Jim Fehlinger wrote:
> I picked up a copy of this book today:
> It was published last Monday, Feb. 12. A passage from the Introduction (pp. 10-12):
> "I was haunted by a question whose answer had long eluded historians.
> The Germans always had the lists of Jewish names... But how did the
> Nazis get the lists? For decades, no one has known. Few have asked...
> I confronted the reality of IBM's involvement one day in 1993 in Washington
> at the United States Holocaust Museum. There, in the very first exhibit,
> an IBM Hollerith D-11 card sorting machine... was permanently displayed.
> Clearly affixed to the machine's front panel glistened an IBM nameplate...
> [A]lthough 15 million people, including most major Holocaust experts, have
> seen the display, and in spite of the best efforts of leading Museum historians,
> little more was understood about the provocative display other than the brief
> curator's description at the exhibit and a few pages of supportive research...
Frankly I find this to be rather a lame sort of blamology. IBM was not the only maker of card sorters in that
day, and IBM card sorters were also of immense importance to the Enigma decoding programs at Bletchley Park, as
well as Richard Feynman's work on doing calculations for the Manhattan Project.
Blaming a technology or its manufacturer a cheap and lame game to play. For example, when Hitler took power,
the only manufacturer of Luger semi-automatic pistols was a Jewish owned firm, which was confiscated from them.
Should the Jews who had owned that firm be blamed for the many Jews who were shot by SS officers with those
pistols they made for them prior to the Nazi takeover? Its rather ludicrous to play the blame game to this

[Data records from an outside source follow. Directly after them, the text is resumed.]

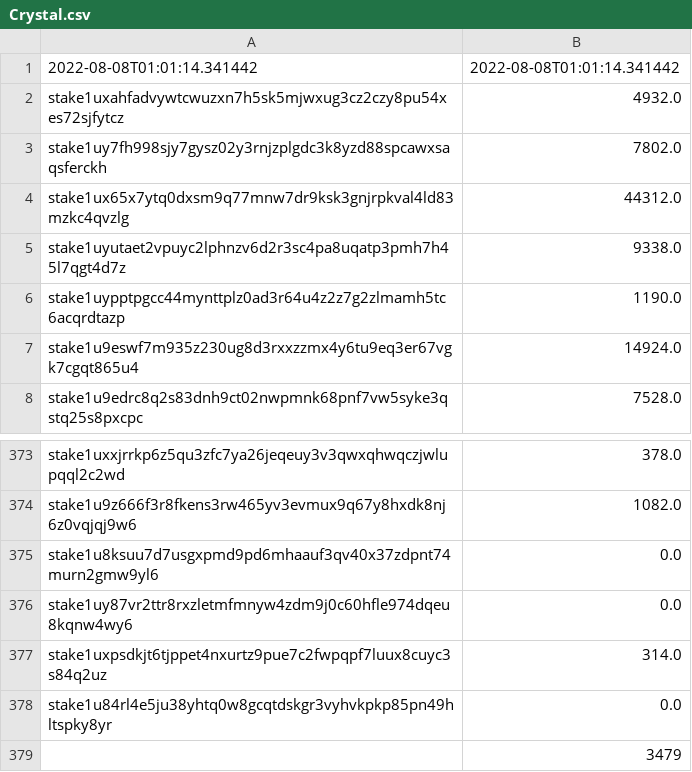
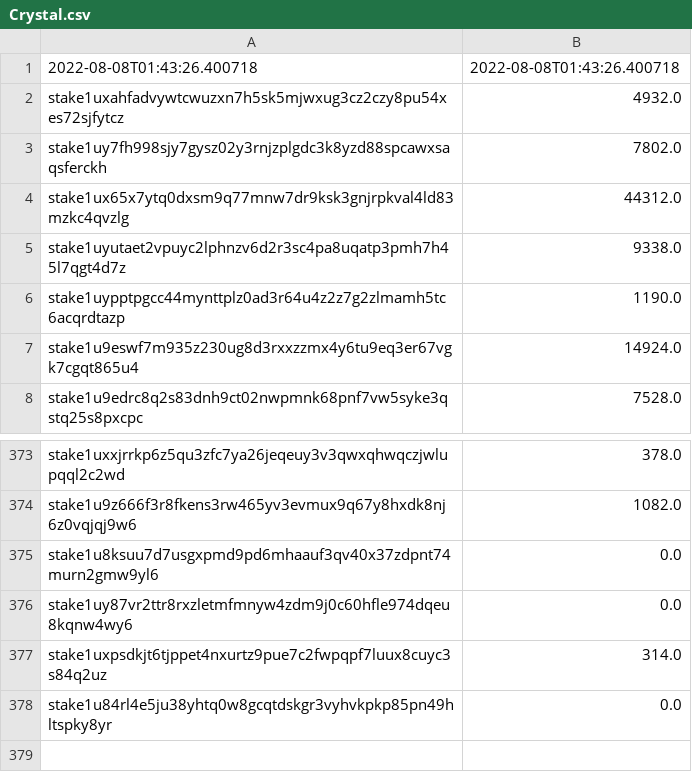
Before and after one commit to voyagecnft/voyageResources, a CSV file: Crystal.csv, drawn as a sheet; only a part is shown, gaps mark what is left out.

```diff
--- a/Crystal.csv
+++ b/Crystal.csv
@@ -1,2 +1,2 @@
-2022-08-08T01:01:14.341442,2022-08-08T01:01:14.341442
+2022-08-08T01:43:26.400718,2022-08-08T01:43:26.400718
 stake1uxahfadvywtcwuzxn7h5sk5mjwxug3cz2czy8pu54xes72sjfytcz,4932.0
@@ -378,2 +378 @@ stake1uxpsdkjt6tjppet4nxurtz9pue7c2fwpqpf7luux8cuyc3s84q2uz,314.0
 stake1u84rl4e5ju38yhtq0w8gcqtdskgr3vyhvkpkp85pn49hltspky8yr,0.0
-,3479
```
Also changed, not shown: Antimatter.csv, Elixir.csv, 2 other files.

extent, and implicating IBM for the Holocaust is of the same scope.
This archive was generated by hypermail 2b30 : Mon May 28 2001 - 09:56:46 MDT